START SOURCE INFORMATION

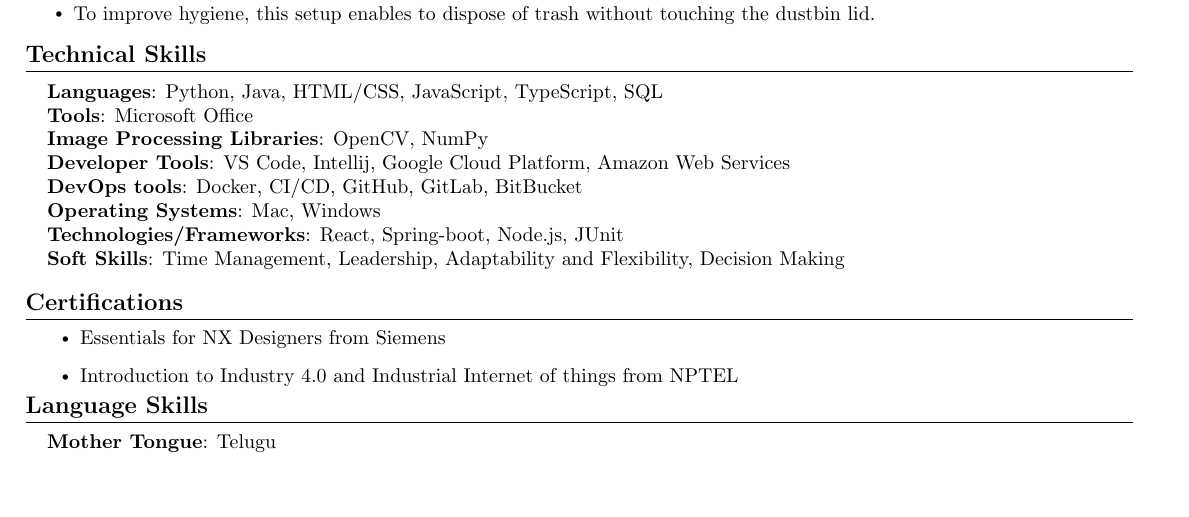
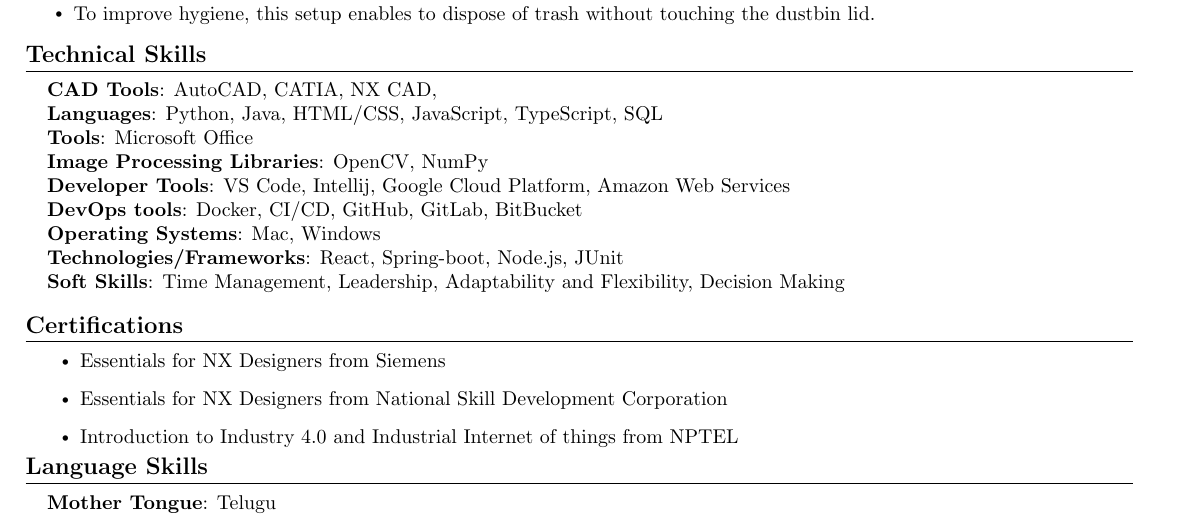
Before and after one commit to yashaswiniyellapu/resume-generation, a LaTeX document (main.tex): part of page 2 of 2, cut so that both start at the same text, the shorter picture padded with empty space. Compiled offline with pdfLaTeX.

Commit message:
update certifications and cad tools

```diff
--- a/main.tex
+++ b/main.tex
@@ -261,6 +261,7 @@
 \section{Technical Skills}
 \begin{itemize}[leftmargin=0.15in, label={}]
   \small{\item{
+        \textbf{CAD Tools}{: AutoCAD, CATIA, NX CAD,} \\
         \textbf{Languages}{: Python, Java, HTML/CSS, JavaScript, TypeScript, SQL} \\
         \textbf{Tools}{: Microsoft Office} \\
         \textbf{Image Processing Libraries}{: OpenCV, NumPy} \\
@@ -276,6 +277,7 @@
 \section{Certifications}
 \resumeItemListStart
 \resumeItem{Essentials for NX Designers from Siemens}
+\resumeItem{Essentials for NX Designers from National Skill Development Corporation}
 \resumeItem{Introduction to Industry 4.0 and Industrial Internet of things from NPTEL}
 \resumeItemListEnd
 \vspace{-16pt}
```
Also changed, not shown: 3 other files.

END SOURCE INFORMATION

_REQUIRED ACTION_
Pictures stay out of the copy; please restate every record above exactly.

_ANSWER BOX_
Before and after one commit to yashaswiniyellapu/resume-generation, a LaTeX document (main.tex): part of page 2 of 2, cut so that both start at the same text, the shorter picture padded with empty space. Compiled offline with pdfLaTeX.

Commit message:
update certifications and cad tools

```diff
--- a/main.tex
+++ b/main.tex
@@ -261,6 +261,7 @@
 \section{Technical Skills}
 \begin{itemize}[leftmargin=0.15in, label={}]
   \small{\item{
+        \textbf{CAD Tools}{: AutoCAD, CATIA, NX CAD,} \\
         \textbf{Languages}{: Python, Java, HTML/CSS, JavaScript, TypeScript, SQL} \\
         \textbf{Tools}{: Microsoft Office} \\
         \textbf{Image Processing Libraries}{: OpenCV, NumPy} \\
@@ -276,6 +277,7 @@
 \section{Certifications}
 \resumeItemListStart
 \resumeItem{Essentials for NX Designers from Siemens}
+\resumeItem{Essentials for NX Designers from National Skill Development Corporation}
 \resumeItem{Introduction to Industry 4.0 and Industrial Internet of things from NPTEL}
 \resumeItemListEnd
 \vspace{-16pt}
```
Also changed, not shown: 3 other files.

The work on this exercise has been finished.